§ **Task requirements**:
For this exercise, retype every record below exactly and keep the pictures out.

§ **Records**:
————————

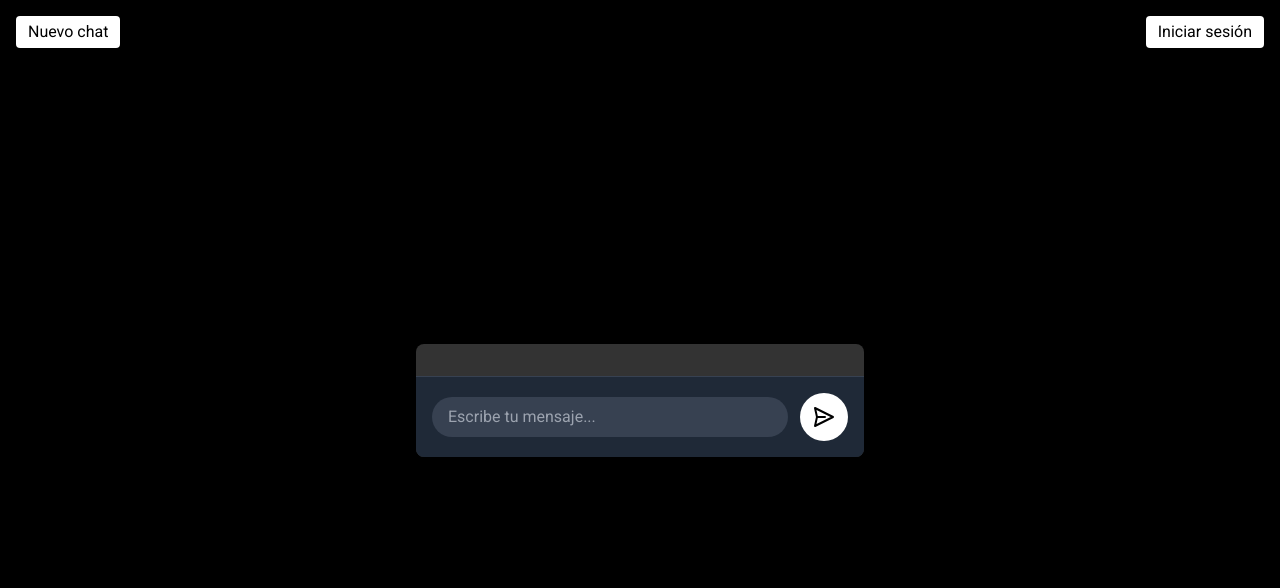
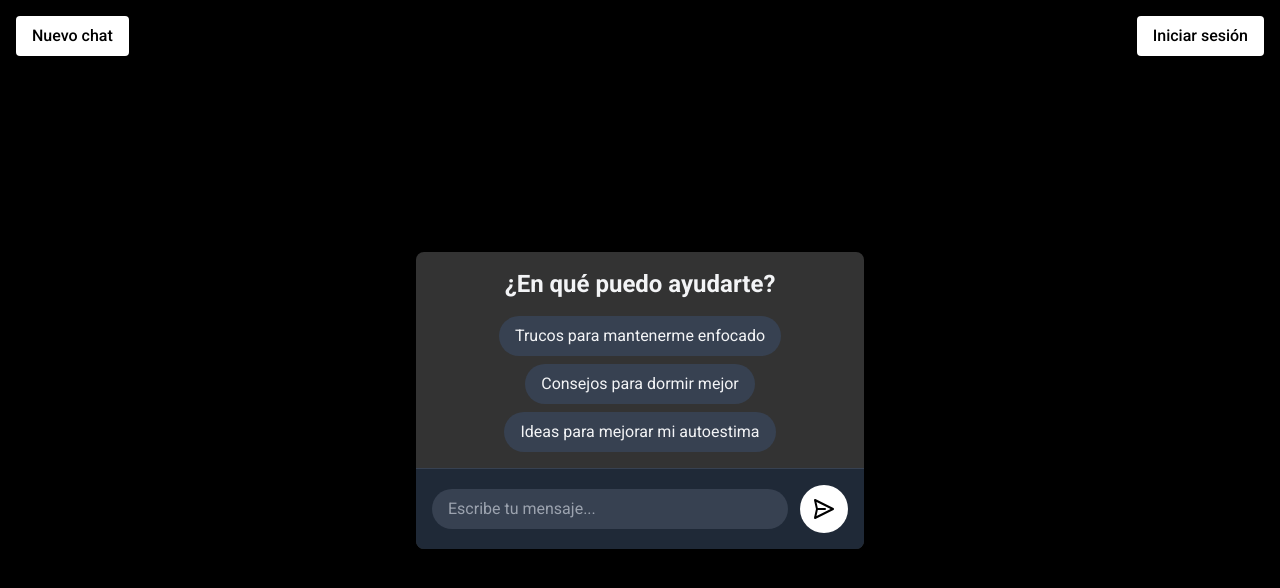
Before and after one commit to editorTK/chat-gato, a plain HTML site: page index.html in a window 1280 px wide. Drawn offline with nearby package versions, Linux system fonts and the light colour scheme.

Commit message:
Add intro screen with suggestions

```diff
--- a/chat.js
+++ b/chat.js
@@ -1,10 +1,13 @@
-import { chatMessages, messageInput, sendButton } from './ui.js';
+import { chatMessages, messageInput, sendButton, introScreen } from './ui.js';
 import { history, saveHistory } from './history.js';
 import { addMessageToUI } from './ui.js';
 
 export async function sendMessage() {
     const userMessage = messageInput.value.trim();
     if (userMessage === '') return;
+
+    introScreen.classList.add('hidden');
+    chatMessages.classList.remove('hidden');
 
     addMessageToUI(userMessage, 'user');
     messageInput.value = '';
--- a/index.html
+++ b/index.html
@@ -44,12 +44,17 @@
     </style>
 </head>
 <body class="bg-black text-gray-100 flex items-center justify-center min-h-screen">
-    <button id="new-chat" class="absolute top-4 left-4 bg-white text-black px-3 py-1 rounded">Nuevo chat</button>
-    <button id="login-button" class="absolute top-4 right-4 bg-white text-black px-3 py-1 rounded">Iniciar sesión</button>
+    <button id="new-chat" class="absolute top-4 left-4 bg-white text-black px-4 py-2 rounded shadow hover:bg-gray-200 font-medium">Nuevo chat</button>
+    <button id="login-button" class="absolute top-4 right-4 bg-white text-black px-4 py-2 rounded shadow hover:bg-gray-200 font-medium">Iniciar sesión</button>
 
     <div class="flex flex-col w-full max-w-md chat-container rounded-lg shadow-lg overflow-hidden h-[90vh]">
 
-        <div id="chat-messages" class="flex-1 p-4 overflow-y-auto chat-messages">
+        <div id="intro-screen" class="flex-1 flex-col items-center justify-center text-center p-4 hidden">
+            <h1 class="text-2xl font-bold mb-4">¿En qué puedo ayudarte?</h1>
+            <div id="suggestions" class="flex flex-wrap gap-2 justify-center"></div>
+        </div>
+
+        <div id="chat-messages" class="flex-1 p-4 overflow-y-auto chat-messages hidden">
         </div>
 
         <div class="bg-gray-800 p-4 flex items-center border-t border-gray-700">
--- a/main.js
+++ b/main.js
@@ -1,7 +1,52 @@
-import { chatMessages, messageInput, sendButton, newChatButton, loginButton, addMessageToUI } from './ui.js';
+import { chatMessages, messageInput, sendButton, newChatButton, loginButton, introScreen, suggestionsContainer, addMessageToUI } from './ui.js';
 import { history, loadHistory } from './history.js';
 import { sendMessage } from './chat.js';
 import { updateLoginState } from './auth.js';
+
+const suggestions = [
+    'Explica la ansiedad',
+    'Cómo manejar el estrés',
+    'Consejos para dormir mejor',
+    'Ideas para mejorar mi autoestima',
+    'Formas de motivarme cada día',
+    'Técnicas de respiración',
+    '¿Qué hacer cuando me siento triste?',
+    'Cómo organizar mi tiempo',
+    'Recomendaciones para leer sobre psicología',
+    'Ejercicios para la concentración',
+    'Maneras de cultivar la gratitud',
+    'Hábitos saludables para la mente',
+    'Cómo iniciar la meditación',
+    'Trucos para mantenerme enfocado',
+    'Cómo superar el miedo al fracaso'
+];
+
+function populateSuggestions() {
+    suggestionsContainer.innerHTML = '';
+    const shuffled = suggestions.sort(() => 0.5 - Math.random()).slice(0, 3);
+    for (const text of shuffled) {
+        const btn = document.createElement('button');
+        btn.textContent = text;
+        btn.className = 'bg-gray-700 text-gray-100 px-4 py-2 rounded-full hover:bg-gray-600 transition';
+        btn.addEventListener('click', () => {
+            messageInput.value = text;
+            hideIntro();
+            sendMessage();
+        });
+        suggestionsContainer.appendChild(btn);
+    }
+}
+
+function showIntro() {
+    introScreen.classList.remove('hidden');
+    chatMessages.classList.add('hidden');
+    populateSuggestions();
+}
+
+function hideIntro() {
+    introScreen.classList.add('hidden');
+    chatMessages.classList.remove('hidden');
+}
 
 sendButton.addEventListener('click', sendMessage);
 
@@ -22,6 +67,7 @@ newChatButton.addEventListener('click', async () => {
     history.push(...systemOnly);
     chatMessages.innerHTML = '';
     await puter.kv.del('chatHistory');
+    showIntro();
 });
 
 loginButton.addEventListener('click', async () => {
@@ -31,9 +77,14 @@ loginButton.addEventListener('click', async () => {
 
 document.addEventListener('DOMContentLoaded', async () => {
     await loadHistory();
-    for (const msg of history) {
-        if (msg.role === 'user') addMessageToUI(msg.content, 'user');
-        if (msg.role === 'assistant') addMessageToUI(msg.content, 'bot');
+    if (history.length > 1) {
+        hideIntro();
+        for (const msg of history) {
+            if (msg.role === 'user') addMessageToUI(msg.content, 'user');
+            if (msg.role === 'assistant') addMessageToUI(msg.content, 'bot');
+        }
+    } else {
+        showIntro();
     }
     updateLoginState();
 });
--- a/ui.js
+++ b/ui.js
@@ -3,6 +3,8 @@ export const messageInput = document.getElementById('message-input');
 export const sendButton = document.getElementById('send-button');
 export const newChatButton = document.getElementById('new-chat');
 export const loginButton = document.getElementById('login-button');
+export const introScreen = document.getElementById('intro-screen');
+export const suggestionsContainer = document.getElementById('suggestions');
 
 export function addMessageToUI(text, sender = 'user') {
     const messageDiv = document.createElement('div');
```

————————

§ **Response**:
Before and after one commit to editorTK/chat-gato, a plain HTML site: page index.html in a window 1280 px wide. Drawn offline with nearby package versions, Linux system fonts and the light colour scheme.

Commit message:
Add intro screen with suggestions

```diff
--- a/chat.js
+++ b/chat.js
@@ -1,10 +1,13 @@
-import { chatMessages, messageInput, sendButton } from './ui.js';
+import { chatMessages, messageInput, sendButton, introScreen } from './ui.js';
 import { history, saveHistory } from './history.js';
 import { addMessageToUI } from './ui.js';
 
 export async function sendMessage() {
     const userMessage = messageInput.value.trim();
     if (userMessage === '') return;
+
+    introScreen.classList.add('hidden');
+    chatMessages.classList.remove('hidden');
 
     addMessageToUI(userMessage, 'user');
     messageInput.value = '';
--- a/index.html
+++ b/index.html
@@ -44,12 +44,17 @@
     </style>
 </head>
 <body class="bg-black text-gray-100 flex items-center justify-center min-h-screen">
-    <button id="new-chat" class="absolute top-4 left-4 bg-white text-black px-3 py-1 rounded">Nuevo chat</button>
-    <button id="login-button" class="absolute top-4 right-4 bg-white text-black px-3 py-1 rounded">Iniciar sesión</button>
+    <button id="new-chat" class="absolute top-4 left-4 bg-white text-black px-4 py-2 rounded shadow hover:bg-gray-200 font-medium">Nuevo chat</button>
+    <button id="login-button" class="absolute top-4 right-4 bg-white text-black px-4 py-2 rounded shadow hover:bg-gray-200 font-medium">Iniciar sesión</button>
 
     <div class="flex flex-col w-full max-w-md chat-container rounded-lg shadow-lg overflow-hidden h-[90vh]">
 
-        <div id="chat-messages" class="flex-1 p-4 overflow-y-auto chat-messages">
+        <div id="intro-screen" class="flex-1 flex-col items-center justify-center text-center p-4 hidden">
+            <h1 class="text-2xl font-bold mb-4">¿En qué puedo ayudarte?</h1>
+            <div id="suggestions" class="flex flex-wrap gap-2 justify-center"></div>
+        </div>
+
+        <div id="chat-messages" class="flex-1 p-4 overflow-y-auto chat-messages hidden">
         </div>
 
         <div class="bg-gray-800 p-4 flex items-center border-t border-gray-700">
--- a/main.js
+++ b/main.js
@@ -1,7 +1,52 @@
-import { chatMessages, messageInput, sendButton, newChatButton, loginButton, addMessageToUI } from './ui.js';
+import { chatMessages, messageInput, sendButton, newChatButton, loginButton, introScreen, suggestionsContainer, addMessageToUI } from './ui.js';
 import { history, loadHistory } from './history.js';
 import { sendMessage } from './chat.js';
 import { updateLoginState } from './auth.js';
+
+const suggestions = [
+    'Explica la ansiedad',
+    'Cómo manejar el estrés',
+    'Consejos para dormir mejor',
+    'Ideas para mejorar mi autoestima',
+    'Formas de motivarme cada día',
+    'Técnicas de respiración',
+    '¿Qué hacer cuando me siento triste?',
+    'Cómo organizar mi tiempo',
+    'Recomendaciones para leer sobre psicología',
+    'Ejercicios para la concentración',
+    'Maneras de cultivar la gratitud',
+    'Hábitos saludables para la mente',
+    'Cómo iniciar la meditación',
+    'Trucos para mantenerme enfocado',
+    'Cómo superar el miedo al fracaso'
+];
+
+function populateSuggestions() {
+    suggestionsContainer.innerHTML = '';
+    const shuffled = suggestions.sort(() => 0.5 - Math.random()).slice(0, 3);
+    for (const text of shuffled) {
+        const btn = document.createElement('button');
+        btn.textContent = text;
+        btn.className = 'bg-gray-700 text-gray-100 px-4 py-2 rounded-full hover:bg-gray-600 transition';
+        btn.addEventListener('click', () => {
+            messageInput.value = text;
+            hideIntro();
+            sendMessage();
+        });
+        suggestionsContainer.appendChild(btn);
+    }
+}
+
+function showIntro() {
+    introScreen.classList.remove('hidden');
+    chatMessages.classList.add('hidden');
+    populateSuggestions();
+}
+
+function hideIntro() {
+    introScreen.classList.add('hidden');
+    chatMessages.classList.remove('hidden');
+}
 
 sendButton.addEventListener('click', sendMessage);
 
@@ -22,6 +67,7 @@ newChatButton.addEventListener('click', async () => {
     history.push(...systemOnly);
     chatMessages.innerHTML = '';
     await puter.kv.del('chatHistory');
+    showIntro();
 });
 
 loginButton.addEventListener('click', async () => {
@@ -31,9 +77,14 @@ loginButton.addEventListener('click', async () => {
 
 document.addEventListener('DOMContentLoaded', async () => {
     await loadHistory();
-    for (const msg of history) {
-        if (msg.role === 'user') addMessageToUI(msg.content, 'user');
-        if (msg.role === 'assistant') addMessageToUI(msg.content, 'bot');
+    if (history.length > 1) {
+        hideIntro();
+        for (const msg of history) {
+            if (msg.role === 'user') addMessageToUI(msg.content, 'user');
+            if (msg.role === 'assistant') addMessageToUI(msg.content, 'bot');
+        }
+    } else {
+        showIntro();
     }
     updateLoginState();
 });
--- a/ui.js
+++ b/ui.js
@@ -3,6 +3,8 @@ export const messageInput = document.getElementById('message-input');
 export const sendButton = document.getElementById('send-button');
 export const newChatButton = document.getElementById('new-chat');
 export const loginButton = document.getElementById('login-button');
+export const introScreen = document.getElementById('intro-screen');
+export const suggestionsContainer = document.getElementById('suggestions');
 
 export function addMessageToUI(text, sender = 'user') {
     const messageDiv = document.createElement('div');
```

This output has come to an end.